Canada will be the primary foreign focus of U.S. manufacturers in the years ahead, followed by Western Europe and Japan, according to a study by the consulting firm Deloitte & Touche.
Five of seven major industries included in the survey rated Canada as their leading target market for the next three years. Western Europe ranked a very close second."Selling in Canada can be done fairly easily, so it's not surprising that it tops the list. But I'm also seeing a lot more interest in the Far East," said Robert Rohleder, co-director of the international services group for Deloitte & Touche.

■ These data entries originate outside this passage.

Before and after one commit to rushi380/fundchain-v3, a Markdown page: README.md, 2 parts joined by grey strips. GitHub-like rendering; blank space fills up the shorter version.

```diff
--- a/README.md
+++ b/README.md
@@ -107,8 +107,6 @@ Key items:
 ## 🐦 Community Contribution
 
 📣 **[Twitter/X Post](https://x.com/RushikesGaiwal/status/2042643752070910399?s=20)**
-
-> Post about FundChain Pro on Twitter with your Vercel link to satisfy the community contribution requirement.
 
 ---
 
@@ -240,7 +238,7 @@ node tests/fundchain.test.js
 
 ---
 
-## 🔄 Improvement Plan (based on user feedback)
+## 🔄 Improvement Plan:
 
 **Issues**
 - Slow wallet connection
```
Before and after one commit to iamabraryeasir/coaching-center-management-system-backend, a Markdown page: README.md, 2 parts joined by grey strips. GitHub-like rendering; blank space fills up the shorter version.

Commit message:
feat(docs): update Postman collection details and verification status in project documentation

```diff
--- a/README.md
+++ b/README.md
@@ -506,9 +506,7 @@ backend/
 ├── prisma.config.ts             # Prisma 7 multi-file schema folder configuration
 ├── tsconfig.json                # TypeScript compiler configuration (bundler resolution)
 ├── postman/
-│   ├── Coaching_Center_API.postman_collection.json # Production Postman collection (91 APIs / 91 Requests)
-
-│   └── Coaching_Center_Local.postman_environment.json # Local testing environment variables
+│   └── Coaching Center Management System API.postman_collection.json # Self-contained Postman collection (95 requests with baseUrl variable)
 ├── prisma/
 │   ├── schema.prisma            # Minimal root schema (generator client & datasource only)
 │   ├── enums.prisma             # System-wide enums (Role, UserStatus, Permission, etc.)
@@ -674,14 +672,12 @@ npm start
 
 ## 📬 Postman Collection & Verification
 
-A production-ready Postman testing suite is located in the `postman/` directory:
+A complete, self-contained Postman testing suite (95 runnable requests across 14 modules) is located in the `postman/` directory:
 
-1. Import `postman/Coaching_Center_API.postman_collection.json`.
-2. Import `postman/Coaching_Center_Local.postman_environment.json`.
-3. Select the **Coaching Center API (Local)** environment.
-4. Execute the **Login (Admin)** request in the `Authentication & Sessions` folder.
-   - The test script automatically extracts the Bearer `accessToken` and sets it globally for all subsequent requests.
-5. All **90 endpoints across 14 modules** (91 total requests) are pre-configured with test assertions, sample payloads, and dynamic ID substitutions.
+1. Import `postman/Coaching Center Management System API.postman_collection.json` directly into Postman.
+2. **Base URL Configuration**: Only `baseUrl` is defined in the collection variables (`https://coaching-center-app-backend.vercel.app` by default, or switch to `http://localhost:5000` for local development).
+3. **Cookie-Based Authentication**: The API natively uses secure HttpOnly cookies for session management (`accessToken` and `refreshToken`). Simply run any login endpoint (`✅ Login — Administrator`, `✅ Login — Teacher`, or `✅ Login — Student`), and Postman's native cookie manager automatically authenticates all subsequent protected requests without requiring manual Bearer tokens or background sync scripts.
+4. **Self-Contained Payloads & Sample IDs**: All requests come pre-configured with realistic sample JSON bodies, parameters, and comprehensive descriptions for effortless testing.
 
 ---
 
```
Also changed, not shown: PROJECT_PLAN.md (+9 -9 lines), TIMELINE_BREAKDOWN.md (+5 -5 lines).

The survey, which included responses from 872 companies, also revealed that the majority of U.S. manufacturers are not interested in setting up overseas plants; they simply want to sell their U.S.-produced products abroad.
The seven industries in the survey were: food, basic industry, fabricated metal, machine tools, electronics, transportation/automobile and aircraft/ aerospace. Of those, the machine tool, electronics and aircraft/aerospace industries showed the most interest in expanding overseas.
The machine tool industry was by far the most committed in pursuing opportunities all around the world, according to the survey. Machine tool companies identified seven world regions as important in the future, four more than any other industry.
Although the survey indicates that U.S. manufacturers are increasingly interested in expanding overseas, it also reveals a big technological gap between world-class companies and other manufacturers.
For example, 85 percent of the companies that identified themselves as world-class, said they had "moderate experience" with computer-aided design, compared with 70 percent of non-world class manufacturers.
Similarly, 74 percent of world-class manufacturers had at least moderate experience with manufacturing resource planning, vs. only 59 percent of other companies. Manufacturing resource planning is a relatively inexpensive, so- called soft technology.
"These non-capital intensive techniques, aimed at improving the infrastructure of an organization, are where world-class companies have most distanced themselves from all other manufacturers," said James Schuetz, a partner in Deloitte & Touche's manufacturing, distribution and services group.
Moreover, the technology gap between world-class and other companies is likely to grow in the coming years as world-class companies begin to realize a return on their investment in technology.